» **EXERCISE OBJECTIVE**
The records that follow are to be reproduced exactly. Any pictures in them are left out.
== AVAILABLE DATA
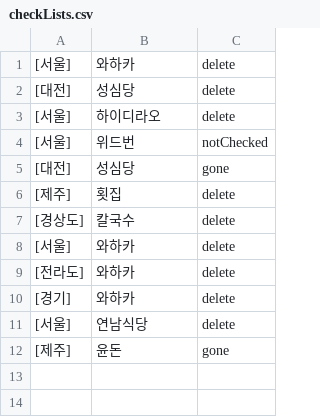
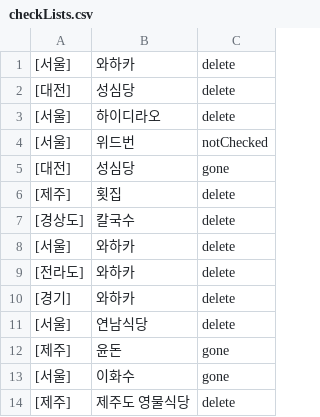
Before and after one commit to 1mptera/web-03-project01-jennajeh, a CSV file: checkLists.csv, drawn as a sheet; the diff names each change by its address in the sheet, - before the commit and + after, or states it on an @@ line.

```diff
--- a/checkLists.csv
+++ b/checkLists.csv
+row 13: [서울] | 이화수 | gone
+row 14: [제주] | 제주도 영물식당 | delete
```
Also changed, not shown: reviews.csv, 3 other files.
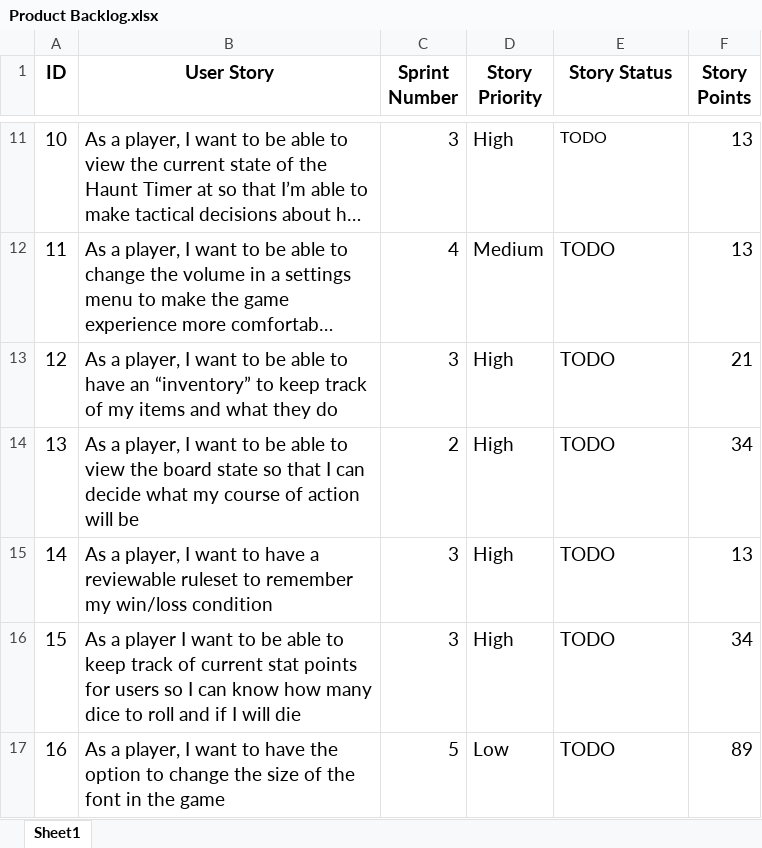
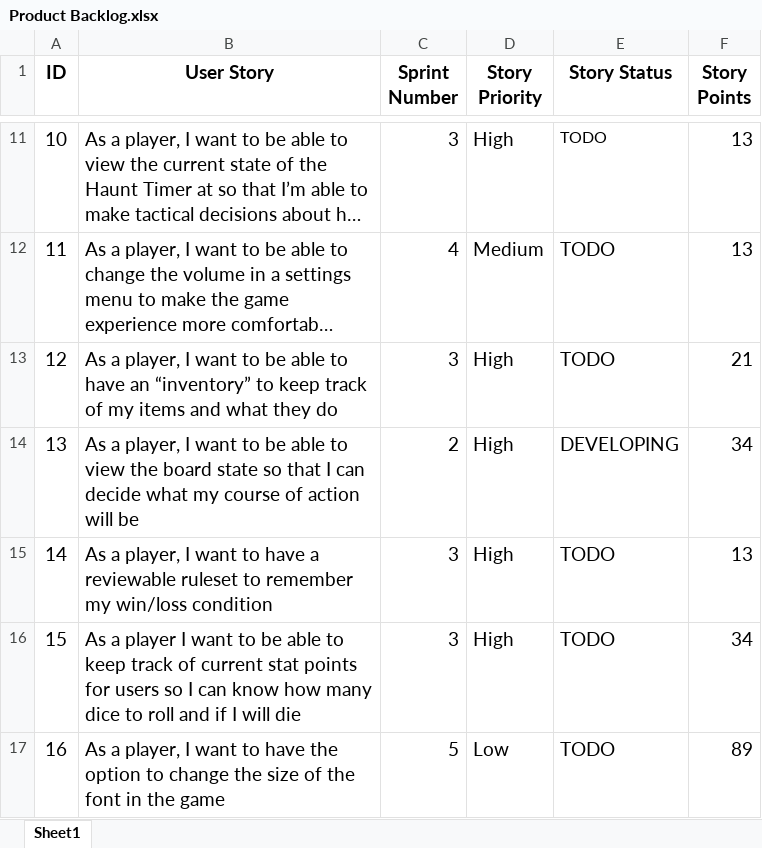
Before and after one commit to Nobody-COS420520/Betrayal-Online, an Excel workbook: Project Documents/Product Backlog.xlsx, sheet Sheet1, drawn as a sheet; only a part is shown, gaps mark what is left out; long unchanged cells end in …; values as stored, in another font and other column widths than the file's, no borders; charts and pictures not drawn; the diff names each change by its address in the sheet, - before the commit and + after, or states it on an @@ line.

Commit message:
Added updated updated documents to /'Project Documents'

```diff
--- a/Project Documents/Product Backlog.xlsx (sheet Sheet1)
+++ b/Project Documents/Product Backlog.xlsx (sheet Sheet1)
-E14 (Story Status): TODO
+E14 (Story Status): DEVELOPING
```
Also changed, not shown: 1 other file.
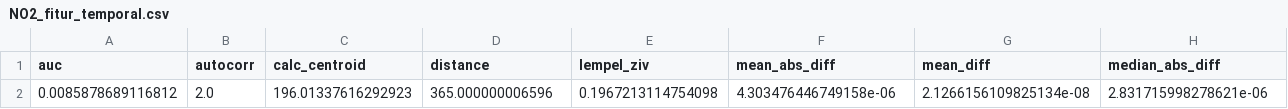
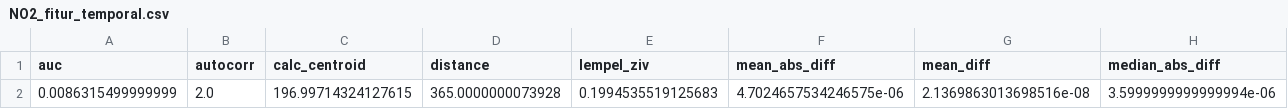
Before and after one commit to Deocandra/PSD, a CSV file: widodaren/NO2_fitur_temporal.csv, drawn as a sheet; only a part is shown; removed rows and columns are numbered as before the commit, all else as after; rows hold the shown columns only; the diff names each change by its address in the sheet, - before the commit and + after, or states it on an @@ line.

```diff
--- a/widodaren/NO2_fitur_temporal.csv
+++ b/widodaren/NO2_fitur_temporal.csv
-row 2: 0.0085878689116812 | 2.0 | 196.01337616292923 | 365.000000006596 | 0.1967213114754098 | 4.303476446749158e-06 | 2.1266156109825134e-08 | 2.831715998278621e-06
+row 2: 0.0086315499999999 | 2.0 | 196.99714324127615 | 365.0000000073928 | 0.1994535519125683 | 4.7024657534246575e-06 | 2.1369863013698516e-08 | 3.5999999999999994e-06
```
Also changed, not shown: widodaren/NO2-Widodaren-Clean.csv, widodaren/NO2-Widodaren-TSFEL.csv, 25 other files.
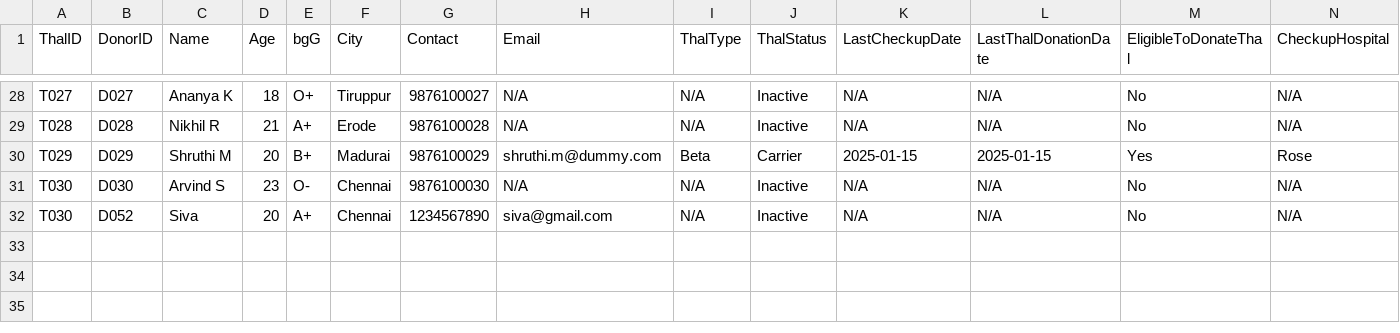
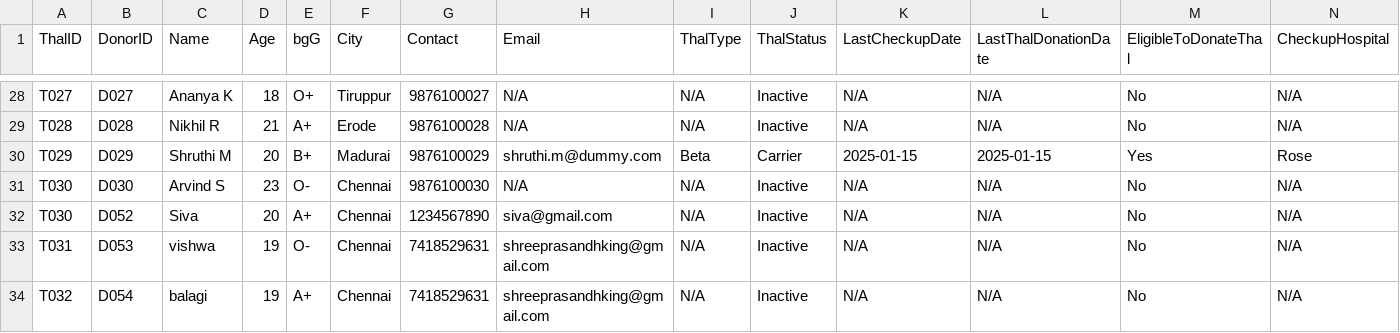
Before and after one commit to Shreeprasandh/rakthro-lifechain, a CSV file: db/thal_donors.csv, drawn as a sheet; only a part is shown, gaps mark what is left out; rows hold the shown columns only; the diff names each change by its address in the sheet, - before the commit and + after, or states it on an @@ line.

```diff
--- a/db/thal_donors.csv
+++ b/db/thal_donors.csv
+row 33: T031 | D053 | vishwa | 19 | O- | Chennai | 7418529631 | shreeprasandhking@gmail.com | N/A | Inactive | N/A | N/A | No | N/A
+row 34: T032 | D054 | balagi | 19 | A+ | Chennai | 7418529631 | shreeprasandhking@gmail.com | N/A | Inactive | N/A | N/A | No | N/A
```
Also changed, not shown: db/donors.csv, db/user.csv, 7 other files.
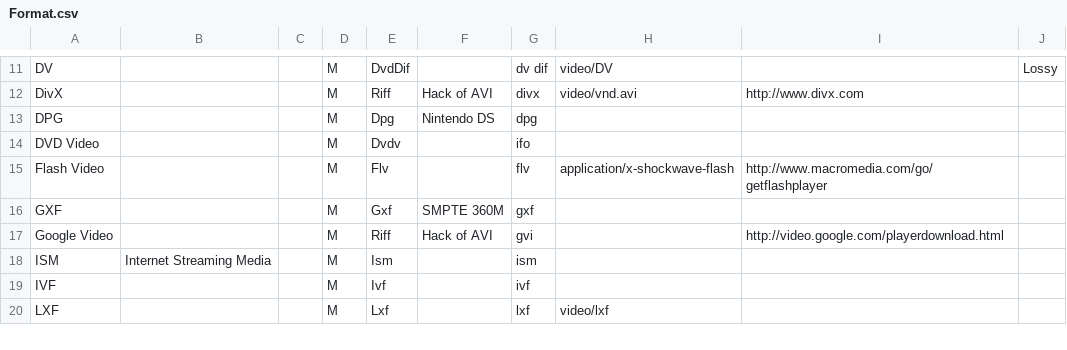
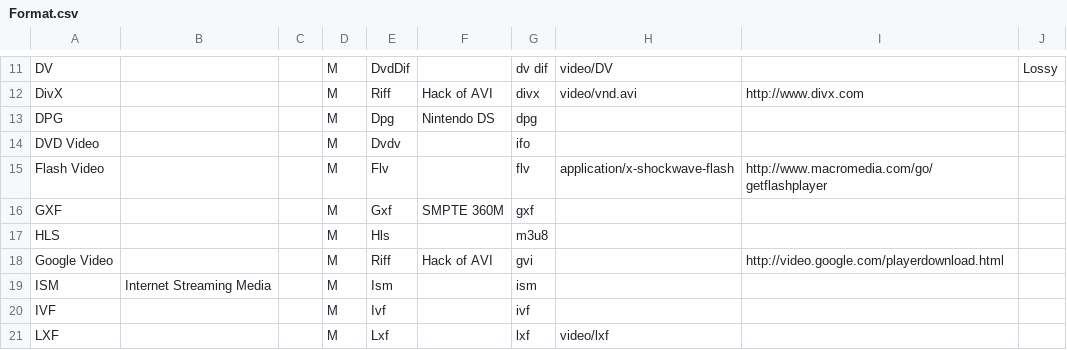
Before and after one commit to beppec56/MediaInfoLib-git_svn, a CSV file: Source/Resource/Text/DataBase/Format.csv, drawn as a sheet; only a part is shown, gaps mark what is left out; the diff names each change by its address in the sheet, - before the commit and + after, or states it on an @@ line.

```diff
--- a/Source/Resource/Text/DataBase/Format.csv
+++ b/Source/Resource/Text/DataBase/Format.csv
+row 17: HLS |  |  | M | Hls |  | m3u8
```
Also changed, not shown: 39 other files.
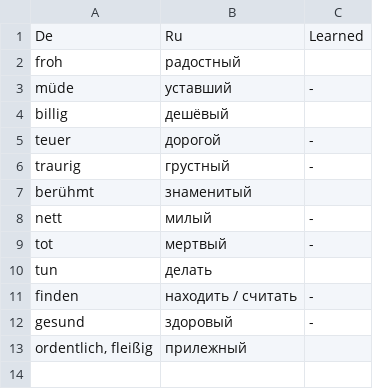
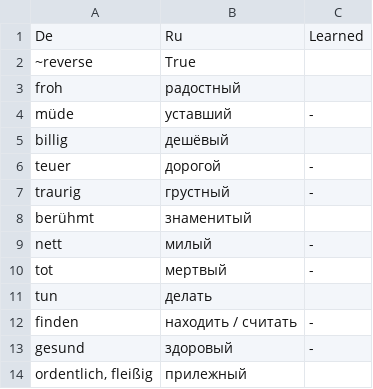
Before and after one commit to Nummulith/Deutsch, a CSV file: source/lex/00 Прилагательное.csv, drawn as a sheet.

```diff
--- a/source/lex/00 Прилагательное.csv
+++ b/source/lex/00 Прилагательное.csv
@@ -1,2 +1,3 @@
 De,Ru,Learned
+~reverse,True
 froh,радостный
```
Also changed, not shown: source/levels/B1.csv, source/lex/01 Существительное.csv, 24 other files.
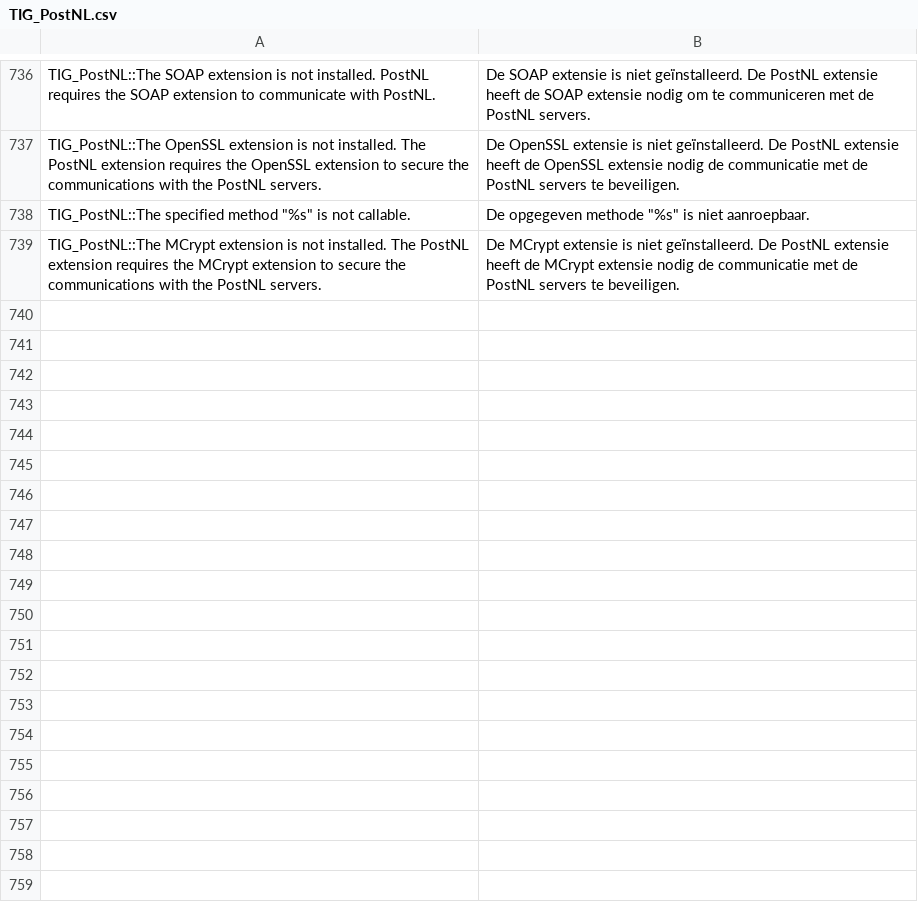
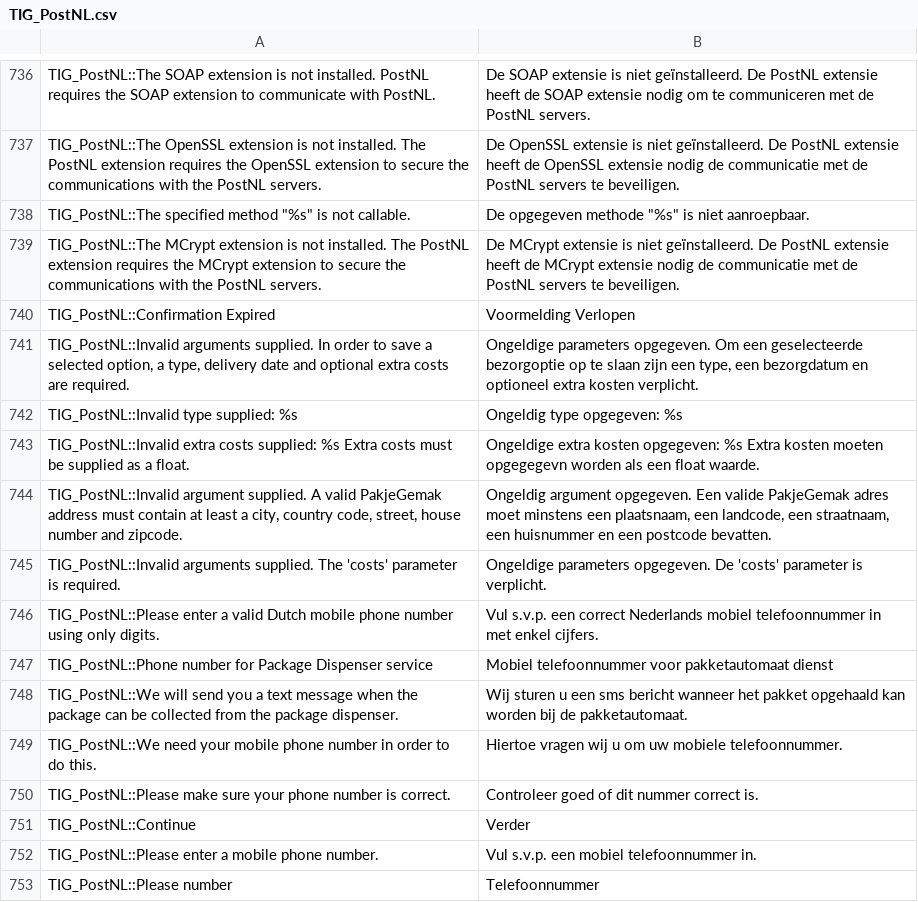
Before and after one commit to postnl/postnl-magento1-End-of-life, a CSV file: app/locale/nl_NL/TIG_PostNL.csv, drawn as a sheet; only a part is shown, gaps mark what is left out.

Commit message:
added basic support for add phonenumber popup

```diff
--- a/app/locale/nl_NL/TIG_PostNL.csv
+++ b/app/locale/nl_NL/TIG_PostNL.csv
@@ -744 +744,15 @@ TIG_PostNL::The OpenSSL extension is not installed. The PostNL extension require
 TIG_PostNL::The MCrypt extension is not installed. The PostNL extension requires the MCrypt extension to secure the communications with the PostNL servers.,De MCrypt extensie is niet geïnstalleerd. De PostNL extensie heeft de MCrypt extensie nodig de communicatie met de PostNL servers te beveiligen.
+TIG_PostNL::Confirmation Expired,Voormelding Verlopen
+"TIG_PostNL::Invalid arguments supplied. In order to save a selected option, a type, delivery date and optional extra costs are required.","Ongeldige parameters opgegeven. Om een geselecteerde bezorgoptie op te slaan zijn een type, een bezorgdatum en optioneel extra kosten verplicht."
+TIG_PostNL::Invalid type supplied: %s,Ongeldig type opgegeven: %s
+TIG_PostNL::Invalid extra costs supplied: %s Extra costs must be supplied as a float.,Ongeldige extra kosten opgegeven: %s Extra kosten moeten opgegegevn worden als een float waarde.
+"TIG_PostNL::Invalid argument supplied. A valid PakjeGemak address must contain at least a city, country code, street, house number and zipcode.","Ongeldig argument opgegeven. Een valide PakjeGemak adres moet minstens een plaatsnaam, een landcode, een straatnaam, een huisnummer en een postcode bevatten."
+TIG_PostNL::Invalid arguments supplied. The 'costs' parameter is required.,Ongeldige parameters opgegeven. De 'costs' parameter is verplicht.
+TIG_PostNL::Please enter a valid Dutch mobile phone number using only digits.,Vul s.v.p. een correct Nederlands mobiel telefoonnummer in met enkel cijfers.
+TIG_PostNL::Phone number for Package Dispenser service,Mobiel telefoonnummer voor pakketautomaat dienst
+TIG_PostNL::We will send you a text message when the package can be collected from the package dispenser.,Wij sturen u een sms bericht wanneer het pakket opgehaald kan worden bij de pakketautomaat.
+TIG_PostNL::We need your mobile phone number in order to do this.,Hiertoe vragen wij u om uw mobiele telefoonnummer.
+TIG_PostNL::Please make sure your phone number is correct.,Controleer goed of dit nummer correct is.
+TIG_PostNL::Continue,Verder
+TIG_PostNL::Please enter a mobile phone number.,Vul s.v.p. een mobiel telefoonnummer in.
+TIG_PostNL::Please number,Telefoonnummer
```
Also changed, not shown: 19 other files.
====
» **THE COMPLETED TASK**
Before and after one commit to 1mptera/web-03-project01-jennajeh, a CSV file: checkLists.csv, drawn as a sheet; the diff names each change by its address in the sheet, - before the commit and + after, or states it on an @@ line.

```diff
--- a/checkLists.csv
+++ b/checkLists.csv
+row 13: [서울] | 이화수 | gone
+row 14: [제주] | 제주도 영물식당 | delete
```
Also changed, not shown: reviews.csv, 3 other files.
Before and after one commit to Nobody-COS420520/Betrayal-Online, an Excel workbook: Project Documents/Product Backlog.xlsx, sheet Sheet1, drawn as a sheet; only a part is shown, gaps mark what is left out; long unchanged cells end in …; values as stored, in another font and other column widths than the file's, no borders; charts and pictures not drawn; the diff names each change by its address in the sheet, - before the commit and + after, or states it on an @@ line.

Commit message:
Added updated updated documents to /'Project Documents'

```diff
--- a/Project Documents/Product Backlog.xlsx (sheet Sheet1)
+++ b/Project Documents/Product Backlog.xlsx (sheet Sheet1)
-E14 (Story Status): TODO
+E14 (Story Status): DEVELOPING
```
Also changed, not shown: 1 other file.
Before and after one commit to Deocandra/PSD, a CSV file: widodaren/NO2_fitur_temporal.csv, drawn as a sheet; only a part is shown; removed rows and columns are numbered as before the commit, all else as after; rows hold the shown columns only; the diff names each change by its address in the sheet, - before the commit and + after, or states it on an @@ line.

```diff
--- a/widodaren/NO2_fitur_temporal.csv
+++ b/widodaren/NO2_fitur_temporal.csv
-row 2: 0.0085878689116812 | 2.0 | 196.01337616292923 | 365.000000006596 | 0.1967213114754098 | 4.303476446749158e-06 | 2.1266156109825134e-08 | 2.831715998278621e-06
+row 2: 0.0086315499999999 | 2.0 | 196.99714324127615 | 365.0000000073928 | 0.1994535519125683 | 4.7024657534246575e-06 | 2.1369863013698516e-08 | 3.5999999999999994e-06
```
Also changed, not shown: widodaren/NO2-Widodaren-Clean.csv, widodaren/NO2-Widodaren-TSFEL.csv, 25 other files.
Before and after one commit to Shreeprasandh/rakthro-lifechain, a CSV file: db/thal_donors.csv, drawn as a sheet; only a part is shown, gaps mark what is left out; rows hold the shown columns only; the diff names each change by its address in the sheet, - before the commit and + after, or states it on an @@ line.

```diff
--- a/db/thal_donors.csv
+++ b/db/thal_donors.csv
+row 33: T031 | D053 | vishwa | 19 | O- | Chennai | 7418529631 | shreeprasandhking@gmail.com | N/A | Inactive | N/A | N/A | No | N/A
+row 34: T032 | D054 | balagi | 19 | A+ | Chennai | 7418529631 | shreeprasandhking@gmail.com | N/A | Inactive | N/A | N/A | No | N/A
```
Also changed, not shown: db/donors.csv, db/user.csv, 7 other files.
Before and after one commit to beppec56/MediaInfoLib-git_svn, a CSV file: Source/Resource/Text/DataBase/Format.csv, drawn as a sheet; only a part is shown, gaps mark what is left out; the diff names each change by its address in the sheet, - before the commit and + after, or states it on an @@ line.

```diff
--- a/Source/Resource/Text/DataBase/Format.csv
+++ b/Source/Resource/Text/DataBase/Format.csv
+row 17: HLS |  |  | M | Hls |  | m3u8
```
Also changed, not shown: 39 other files.
Before and after one commit to Nummulith/Deutsch, a CSV file: source/lex/00 Прилагательное.csv, drawn as a sheet.

```diff
--- a/source/lex/00 Прилагательное.csv
+++ b/source/lex/00 Прилагательное.csv
@@ -1,2 +1,3 @@
 De,Ru,Learned
+~reverse,True
 froh,радостный
```
Also changed, not shown: source/levels/B1.csv, source/lex/01 Существительное.csv, 24 other files.
Before and after one commit to postnl/postnl-magento1-End-of-life, a CSV file: app/locale/nl_NL/TIG_PostNL.csv, drawn as a sheet; only a part is shown, gaps mark what is left out.

Commit message:
added basic support for add phonenumber popup

```diff
--- a/app/locale/nl_NL/TIG_PostNL.csv
+++ b/app/locale/nl_NL/TIG_PostNL.csv
@@ -744 +744,15 @@ TIG_PostNL::The OpenSSL extension is not installed. The PostNL extension require
 TIG_PostNL::The MCrypt extension is not installed. The PostNL extension requires the MCrypt extension to secure the communications with the PostNL servers.,De MCrypt extensie is niet geïnstalleerd. De PostNL extensie heeft de MCrypt extensie nodig de communicatie met de PostNL servers te beveiligen.
+TIG_PostNL::Confirmation Expired,Voormelding Verlopen
+"TIG_PostNL::Invalid arguments supplied. In order to save a selected option, a type, delivery date and optional extra costs are required.","Ongeldige parameters opgegeven. Om een geselecteerde bezorgoptie op te slaan zijn een type, een bezorgdatum en optioneel extra kosten verplicht."
+TIG_PostNL::Invalid type supplied: %s,Ongeldig type opgegeven: %s
+TIG_PostNL::Invalid extra costs supplied: %s Extra costs must be supplied as a float.,Ongeldige extra kosten opgegeven: %s Extra kosten moeten opgegegevn worden als een float waarde.
+"TIG_PostNL::Invalid argument supplied. A valid PakjeGemak address must contain at least a city, country code, street, house number and zipcode.","Ongeldig argument opgegeven. Een valide PakjeGemak adres moet minstens een plaatsnaam, een landcode, een straatnaam, een huisnummer en een postcode bevatten."
+TIG_PostNL::Invalid arguments supplied. The 'costs' parameter is required.,Ongeldige parameters opgegeven. De 'costs' parameter is verplicht.
+TIG_PostNL::Please enter a valid Dutch mobile phone number using only digits.,Vul s.v.p. een correct Nederlands mobiel telefoonnummer in met enkel cijfers.
+TIG_PostNL::Phone number for Package Dispenser service,Mobiel telefoonnummer voor pakketautomaat dienst
+TIG_PostNL::We will send you a text message when the package can be collected from the package dispenser.,Wij sturen u een sms bericht wanneer het pakket opgehaald kan worden bij de pakketautomaat.
+TIG_PostNL::We need your mobile phone number in order to do this.,Hiertoe vragen wij u om uw mobiele telefoonnummer.
+TIG_PostNL::Please make sure your phone number is correct.,Controleer goed of dit nummer correct is.
+TIG_PostNL::Continue,Verder
+TIG_PostNL::Please enter a mobile phone number.,Vul s.v.p. een mobiel telefoonnummer in.
+TIG_PostNL::Please number,Telefoonnummer
```
Also changed, not shown: 19 other files.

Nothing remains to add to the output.